The “who” of our maturing prayer life would also be affected. We all are familiar with requesting blessings for our friends and family. But when was the last time we offered a sincere prayer for our enemies?


The Rock Throwers’ Club

Some people are rock collectors. Some are rock polishers. Too many Christians, including myself, tend to be rock throwers. And we belong to a rock throwers club called a church.

In order to be a member in good standing of that club we have to look at people who are different than we are and label them so we can throw rocks at them. Our club membership gives us the right to instead ignore them if we choose, but such behavior can cause just as much pain as the rocks.

Some of the labels we use are lazy, weak-willed, selfish, stupid, liberal, conservative, sinful, weird and shallow. But label them we must because these labels justify our choosing them as targets.

There seems to be an unlimited supply of rocks. We can get them from pastors sermons,  Bible study clubs, television evangelists, Sunday School lesson booklets and evangelism tracts.

Christian rock throwing has two purposes. The first, and most obvious, is to punish those who do not agree with our concept of good vs evil, right vs wrong, sinful vs holy. The second is to increase our sense of self worth by helping God punish evil doers.

If we are going to be a light in this dark world, we are going to have to destroy our Rock Throwers’ membership cards. Then we will need to pay our dues into the Welcome Home club.


I Sinned

I sinned…again. I know it. My family knows it. My friends know it. My church knows it. God knows it. I know that God knows it.

It was a huge, ugly, stupid, selfish, no-excuse-for-it, hurtful, Satan-directed sin.

I went to God in my prayer closet and the sin was so large and fresh that it dwarfed all else in our relationship. It was just God and me and my sin.

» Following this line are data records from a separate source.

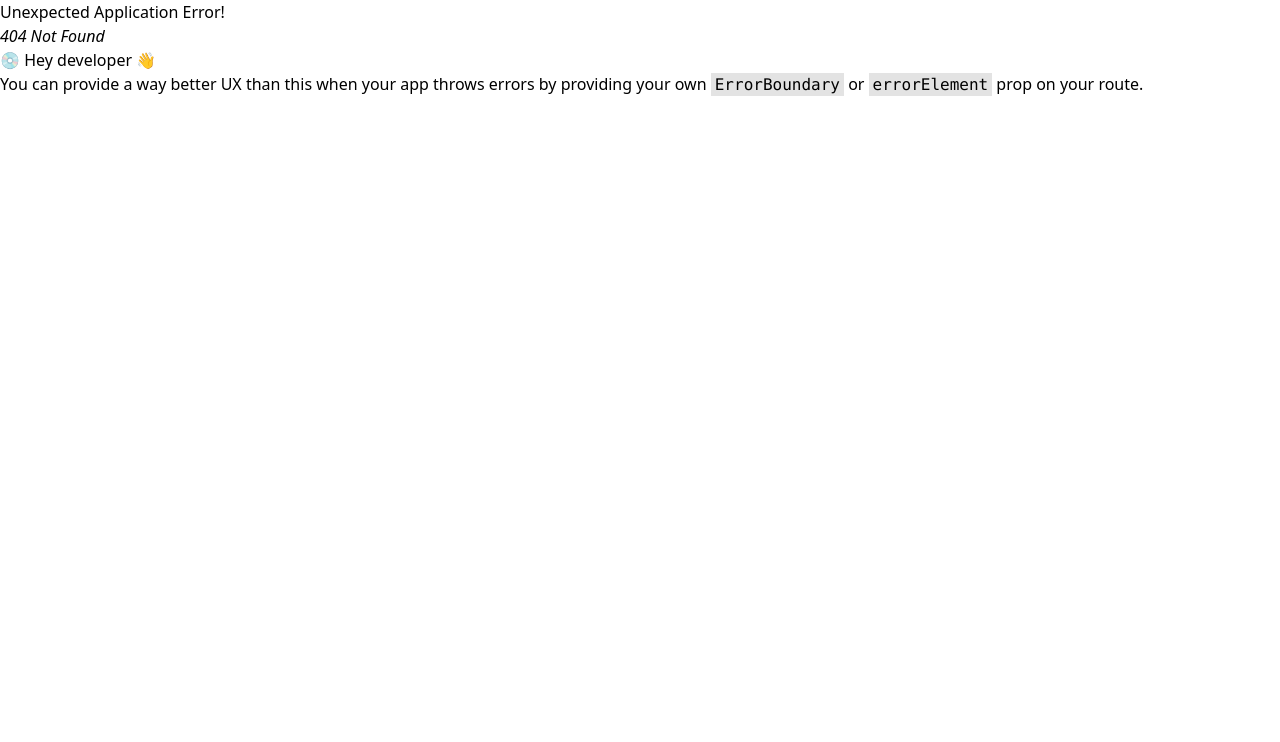
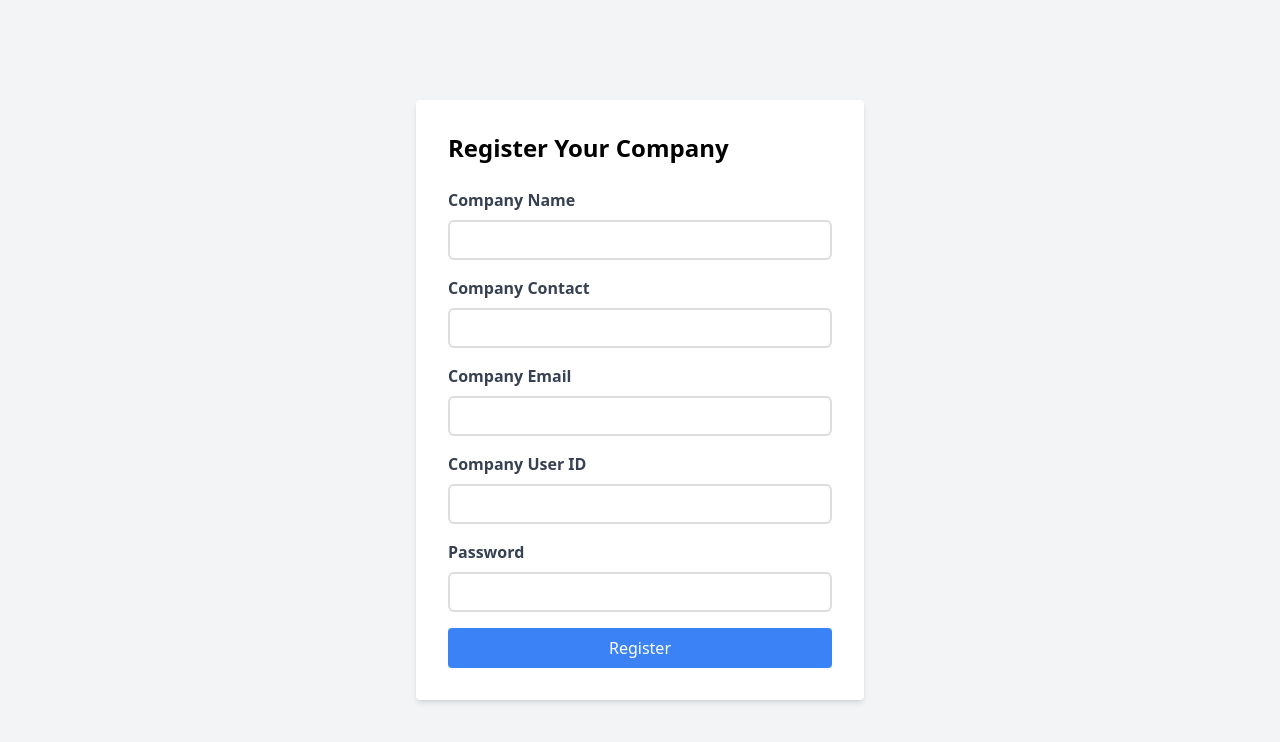
Before and after one commit to Hitesh-Gujjar/job-admin-ui, a React (Create React App) app: page /sign-up in a window 1280 px wide. Before the commit this address had no page. Shown: the top 742 px of the page. Built offline with nearby package versions, Linux system fonts and the light colour scheme.

Commit message:
create registration and auth functionality

```diff
--- a/src/App.tsx
+++ b/src/App.tsx
@@ -3,18 +3,41 @@ import logo from './logo.svg';
 import './App.css';
 import { RouterProvider, createBrowserRouter } from 'react-router-dom';
 import Auth from './Pages/Auth/Auth';
+import Registration from './Pages/Auth/Partial/Registration';
+import Career from './Pages/Career/Career';
+import ProtectedRoute from './Component/ProtectedRoute ';
+import Dashboard from './Pages/Dashboard/Dashboard';
+import Layout from './Component/Layout';
 
 function App() {
 
   const router = createBrowserRouter([
     {
-      path: "/",
+      path: "/sign-in",
       element: <Auth />,
     },
     {
+      path: "/sign-up",
+      element: <Registration />,
+    },
+    {
       path: "/",
-      element: <Auth />,
-    },
+      element: <ProtectedRoute
+        component={<Layout />}
+      />,
+      children: [
+        {
+          path: "/",
+          element: <Dashboard />,
+          // loader: teamLoader,
+        },
+        {
+          path: "career",
+          element: <Career />,
+          // loader: teamLoader,
+        },
+      ],
+    }
   ]);
 
   return (
--- /dev/null
+++ b/src/Component/Header.tsx
@@ -0,0 +1,32 @@
+import React from 'react'
+import { useNavigate } from 'react-router-dom'
+
+function Header() {
+    const navigate = useNavigate();
+
+    const handleLogOut = () => {
+        navigate('/sign-in');
+        localStorage.clear();
+    }
+    return (
+        <div className="md:flex md:items-center md:justify-between bg-grayJob-400 py-5 shadow-md px-6">
+            <div className="min-w-0 flex-1">
+                <h2 className="text-sm  font-bold leading-7 text-gray-900 sm:truncate sm:text-3xl sm:tracking-tight">
+                    Back End Developer
+                </h2>
+            </div>
+            <div className="mt-4 flex md:ml-4 md:mt-0">
+
+                <button
+                    type="button"
+                    onClick={() => { handleLogOut() }}
+                    className="ml-3 inline-flex items-center  rounded-md bg-indigo-600 px-3 py-2 text-sm font-semibold text-white shadow-sm hover:bg-indigo-700 focus-visible:outline focus-visible:outline-2 focus-visible:outline-offset-2 focus-visible:outline-indigo-600"
+                >
+                    Log-out
+                </button>
+            </div>
+        </div>
+    )
+}
+
+export default Header
--- /dev/null
+++ b/src/Component/Layout.tsx
@@ -0,0 +1,19 @@
+import React from 'react';
+import Header from './Header';
+import { Outlet } from 'react-router-dom';
+
+interface LayoutProps {
+    children?: React.ReactNode;
+}
+
+function Layout({ children }: LayoutProps) {
+    return (
+        <>
+            <Header />
+            <div className="mx-auto max-w-7xl sm:px-6 lg:px-8">{children}</div>
+           <Outlet/>
+        </>
+    );
+}
+
+export default Layout;
--- /dev/null
+++ b/src/Component/ProtectedRoute .tsx
@@ -0,0 +1,18 @@
+import React from 'react'
+import { Navigate, useNavigate } from 'react-router-dom';
+
+interface ProtectedRouteType {
+    component: any
+}
+
+function ProtectedRoute({ component }: ProtectedRouteType) {
+
+    const isUser = localStorage.getItem('job-token');
+    if (!isUser) {
+        return <Navigate to="/sign-in" replace />;
+    }
+
+    return component
+
+}
+export default ProtectedRoute
--- /dev/null
+++ b/src/Component/Sidebar.tsx
@@ -0,0 +1,9 @@
+import React from 'react'
+
+function Sidebar() {
+  return (
+    <div>Sidebar</div>
+  )
+}
+
+export default Sidebar
--- /dev/null
+++ b/src/Component/TextField.tsx
@@ -0,0 +1,39 @@
+import React from "react";
+
+interface TextFieldType {
+    name: string
+    id: string
+    type?: string
+    value: any
+    handleOnChange: any
+    autoComplete?: string
+    required?: boolean
+}
+
+function TextField(
+    {
+        id,
+        type = 'text',
+        name,
+        value,
+        autoComplete,
+        handleOnChange,
+        required
+    }: TextFieldType) {
+
+    return (
+        <input
+            id={id}
+            name={name}
+            type={type}
+            value={value}
+            onChange={handleOnChange}
+            autoComplete={autoComplete}
+            required={required}
+            className=" z-0  block w-full px-2 border-solid border-2 rounded-md border-grayJob-400 py-2 outline outline-0 focus:outline-0  focus:border-blueJob-400 hover:border-blueJob-400   sm:text-sm text-sm"
+        />
+    );
+}
+
+export default TextField;
+{ }
--- a/src/Pages/Auth/Partial/Login.tsx
+++ b/src/Pages/Auth/Partial/Login.tsx
@@ -1,20 +1,26 @@
-import { useState } from "react"
-import { handleLoginAPi } from "../../../asset/axios/axiosApi"
+import { useState } from "react";
+import { handleLoginAPi } from "../../../asset/axios/axiosApi";
+import { Link, useNavigate } from "react-router-dom";
+import TextField from "../../../Component/TextField";
 
 function Login() {
-    const [userDetails, setUsetDetails] = useState({
-        userId: '',
-        password: ''
-    })
+    const navigate = useNavigate();
+    const [userDetails, setUsetDetails] = useState<any>({
+        userId: "",
+        password: "",
+    });
 
-    const handleLogin = () => {
-        handleLoginAPi(userDetails);
-    }
+    const handleLogin = async () => {
+        const isLogin: any = await handleLoginAPi(userDetails);
+        if (isLogin.status) {
+            navigate('/');
+        }
+    };
+
     return (
         <>
             <div className="flex min-h-full flex-1 flex-col justify-center px-6 py-12 lg:px-8">
                 <div className="sm:mx-auto sm:w-full sm:max-w-sm">
-
                     <h2 className="mt-10 text-center text-2xl font-bold leading-9 tracking-tight text-gray-900">
                         Sign in to your job portal
                     </h2>
@@ -23,56 +29,62 @@ function Login() {
                 <div className="mt-10 sm:mx-auto sm:w-full sm:max-w-sm">
                     <form className="space-y-6" action="#" method="POST">
                         <div>
-                            <label htmlFor="email" className="block text-sm font-medium leading-6 text-gray-900">
+                            <label
+                                htmlFor="email"
+                                className="block text-sm font-medium leading-6 text-gray-900"
+                            >
                                 Email address
                             </label>
                             <div className="mt-2">
-                                <input
+                                <TextField
+                                    name="email"
                                     id="email"
-                                    name="email"
                                     type="email"
                                     value={userDetails?.userId}
-                                    onChange={(e: any) => { setUsetDetails({ ...userDetails, userId: e.target.value }) }}
-                                    autoComplete="email"
-                                    required
-                                    className="block w-full rounded-md border-0 py-1.5 text-gray-900 shadow-sm ring-1 ring-inset ring-gray-300 placeholder:text-gray-400 focus:ring-2 focus:ring-inset focus:ring-indigo-600 sm:text-sm sm:leading-6"
+                                    handleOnChange={(e: any) => {
+                                        setUsetDetails({ ...userDetails, userId: e.target.value });
+                                    }}
                                 />
                             </div>
                         </div>
 
                         <div>
                             <div className="flex items-center justify-between">
-                                <label htmlFor="password" className="block text-sm font-medium leading-6 text-gray-900">
+                                <label
+                                    htmlFor="password"
+                                    className="block text-sm font-medium leading-6 text-gray-900"
+                                >
                                     Password
                                 </label>
                                 <div className="text-sm">
-                                    <a href="#" className="font-semibold text-indigo-600 hover:text-indigo-500">
+                                    <a
+                                        href="#"
+                                        className="font-semibold text-indigo-600 hover:text-indigo-500"
+                                    >
                                         Forgot password?
                                     </a>
                                 </div>
                             </div>
                             <div className="mt-2">
-                                <input
+                                <TextField
+                                    name="password"
                                     id="password"
-                                    name="password"
                                     type="password"
                                     value={userDetails?.password}
-                                    onChange={(e: any) => {
+                                    handleOnChange={(e: any) => {
                                         setUsetDetails({
                                             ...userDetails,
-                                            password: e.target.value
-                                        })
+                                            password: e.target.value,
+                                        });
                                     }}
-                                    autoComplete="current-password"
-                                    required
-                                    className="block w-full rounded-md border-0 py-1.5 text-gray-900 shadow-sm ring-1 ring-inset ring-gray-300 placeholder:text-gray-400 focus:ring-2 focus:ring-inset focus:ring-indigo-600 sm:text-sm sm:leading-6"
                                 />
+
                             </div>
                         </div>
 
                         <div>
                             <button
-                                type="submit"
+                                type="button"
                                 onClick={() => handleLogin()}
                                 className="flex w-full justify-center rounded-md bg-indigo-600 px-3 py-1.5 text-sm font-semibold leading-6 text-white shadow-sm hover:bg-indigo-500 focus-visible:outline focus-visible:outline-2 focus-visible:outline-offset-2 focus-visible:outline-indigo-600"
                             >
@@ -82,15 +94,18 @@ function Login() {
                     </form>
 
                     <p className="mt-10 text-center text-sm text-gray-500">
-                        Not a member?{' '}
-                        <a href="#" className="font-semibold leading-6 text-indigo-600 hover:text-indigo-500">
-                            Start a 14 day free trial
-                        </a>
+                        Not a member?{" "}
+                        <Link
+                            to={"/sign-up"}
+                            className="font-semibold leading-6 text-indigo-600 hover:text-indigo-500"
+                        >
+                            Create New Account
+                        </Link>
                     </p>
                 </div>
             </div>
         </>
-    )
+    );
 }
 
-export default Login
+export default Login;
--- a/src/Pages/Auth/Partial/Registration.tsx
+++ b/src/Pages/Auth/Partial/Registration.tsx
@@ -1,8 +1,98 @@
-import React from 'react'
+import React, { useState } from 'react'
+import { handleRegistration } from '../../../asset/axios/axiosApi';
+import { useNavigate } from 'react-router-dom';
+import TextField from '../../../Component/TextField';
 
 function Registration() {
+  const navigate = useNavigate()
+  const [formData, setFormData] = useState({
+    company_name: '',
+    company_contact: '',
+    company_email: '',
+    company_userId: '',
+    password: '',
+  });
+
+  const handleChange = (e: any) => {
+    const { name, value } = e.target;
+    setFormData({
+      ...formData,
+      [name]: value,
+    });
+  };
+
+  const handleSubmit = async (e: any) => {
+    e.preventDefault();
+    const registrater: any = await handleRegistration(formData);
+
+    if (registrater?.status) {
+      navigate('/')
+    }
+  };
   return (
-    <div>Registration</div>
+    <div className="flex items-center justify-center min-h-screen bg-gray-100">
+      <div className="bg-white p-8 rounded shadow-md w-full max-w-md">
+        <h2 className="text-2xl font-bold mb-6">Register Your Company</h2>
+        <form onSubmit={handleSubmit}>
+          <div className="mb-4">
+            <label htmlFor="company_name" className="block text-gray-700 font-bold mb-2">Company Name</label>
+            <TextField
+              id="company_name"
+              name="company_name"
+              type="text"
+              value={formData.company_name}
+              handleOnChange={handleChange}
+              required={true}
+            />
+          </div>
+          <div className="mb-4">
+            <label htmlFor="company_contact" className="block text-gray-700 font-bold mb-2">Company Contact</label>
+            <TextField
+              id="company_contact"
+              name="company_contact"
+              type="text"
+              value={formData.company_contact}
+              handleOnChange={handleChange}
+              required={true}
+            />
+          </div>
+          <div className="mb-4">
+            <label htmlFor="company_email" className="block text-gray-700 font-bold mb-2">Company Email</label>
+            <TextField
+              id="company_email"
+              name="company_email"
+              type="text"
+              value={formData.company_email}
+              handleOnChange={handleChange}
+              required={true}
+            />
+          </div>
+          <div className="mb-4">
+            <label htmlFor="company_userId" className="block text-gray-700 font-bold mb-2">Company User ID</label>
+            <TextField
+              id="company_userId"
+              name="company_userId"
+              type="text"
+              value={formData.company_userId}
+              handleOnChange={handleChange}
+              required={true}
+            />
+          </div>
+          <div className="mb-4">
+            <label htmlFor="password" className="block text-gray-700 font-bold mb-2">Password</label>
+            <TextField
+              id="password"
+              name="password"
+              type="password"
+              value={formData.password}
+              handleOnChange={handleChange}
+              required={true}
+            />
+          </div>
+          <button type="submit" className="w-full bg-blue-500 text-white py-2 px-4 rounded hover:bg-blue-600">Register</button>
+        </form>
+      </div>
+    </div>
   )
 }
 
--- /dev/null
+++ b/src/Pages/Career/Career.tsx
@@ -0,0 +1,9 @@
+import React from 'react'
+
+function Career() {
+  return (
+    <div>Career</div>
+  )
+}
+
+export default Career
--- /dev/null
+++ b/src/Pages/Dashboard/Dashboard.tsx
@@ -0,0 +1,11 @@
+import React from 'react'
+import Layout from '../../Component/Layout'
+import { Outlet } from 'react-router-dom'
+
+function Dashboard() {
+  return (
+      <div>Dashboard</div>
+  )
+}
+
+export default Dashboard
--- a/src/asset/axios/axiosApi.tsx
+++ b/src/asset/axios/axiosApi.tsx
@@ -16,22 +16,41 @@ const callGetApi = async ({ url }: callGetApiTypes) => {
     return data;
 }
 
-const loginApi = axios.create({
+const callPostApi = async ({ url }: callGetApiTypes) => {
+    const data = await api.post(url);
+
+    return data;
+}
+
+const withouteToken = axios.create({
     baseURL: 'http://localhost:5000/job-portal/admin',
     timeout: 5000,
 });
 
 // Function to perform login and obtain a token
 export const handleLoginAPi = async (data: any): Promise<string | null> => {
+    debugger
     try {
-        const response = await loginApi.post('/user/login', data);
+        const response:any = await withouteToken.post('/user/login', data);
         const token = response.data.token;
-        localStorage.setItem('token', token);
-        return token;
+        localStorage.setItem('job-token', token);
+        return response;
     } catch (error) {
         console.error('Login error:', error);
         return null;
     }
 };
 
-export { callGetApi }
+// Function to perform login and obtain a token
+export const handleRegistration = async (data: any): Promise<string | null> => {
+    try {
+        const response: any = await withouteToken.post('/user/create', data);
+
+        return response;
+    } catch (error) {
+        console.error('Login error:', error);
+        return null;
+    }
+};
+
+export { callGetApi, callPostApi }
--- a/tailwind.config.js
+++ b/tailwind.config.js
@@ -4,7 +4,18 @@ module.exports = {
     "./src/**/*.{js,jsx,ts,tsx}",
   ],
   theme: {
-    extend: {},
+
+    extend: {
+      colors: {
+        grayJob: {
+          400: '#DFDEDE',
+                },
+        blueJob:{
+          100:"rgb(223 222 222 / var(--tw-border-opacity))",
+          400:'#008EDC'
+        }
+      },
+    },
   },
   plugins: [],
 }
```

I tried to pray, but all I could say was “I’m sorry.” After the first time it just rolled off my tongue in a continuous cry “I’m sorry, I’m sorry, I’m sorry.”

I was almost ashamed to stay in His presence. I was too repentant to say anything else, but I was too hopeful and desperate to leave.

I started to say “I didn’t mean to do it,” but realized it would be a lie. I did mean to do it, but I went ahead anyway. I knew it was a sin and I knew what I was doing.

I added “Please forgive me.” Part of my mind understood that He had already done that, but part of me needed to ask again and again. (Is it a waste of time to ask for something you have already been given?)

I wasn’t sure there was any grace still available for me. Had He already dismissed me as a hopeless case? I tried to let myself believe He might someday want to commune with me like we did before the sin.

Finally, I slowly began to realize that God never gives up on me. The Holy Spirit made me aware that God had forgiven me and he would teach me to forgive myself. Only then could I leave my closet and take my place in His kingdom as a beloved child of the King.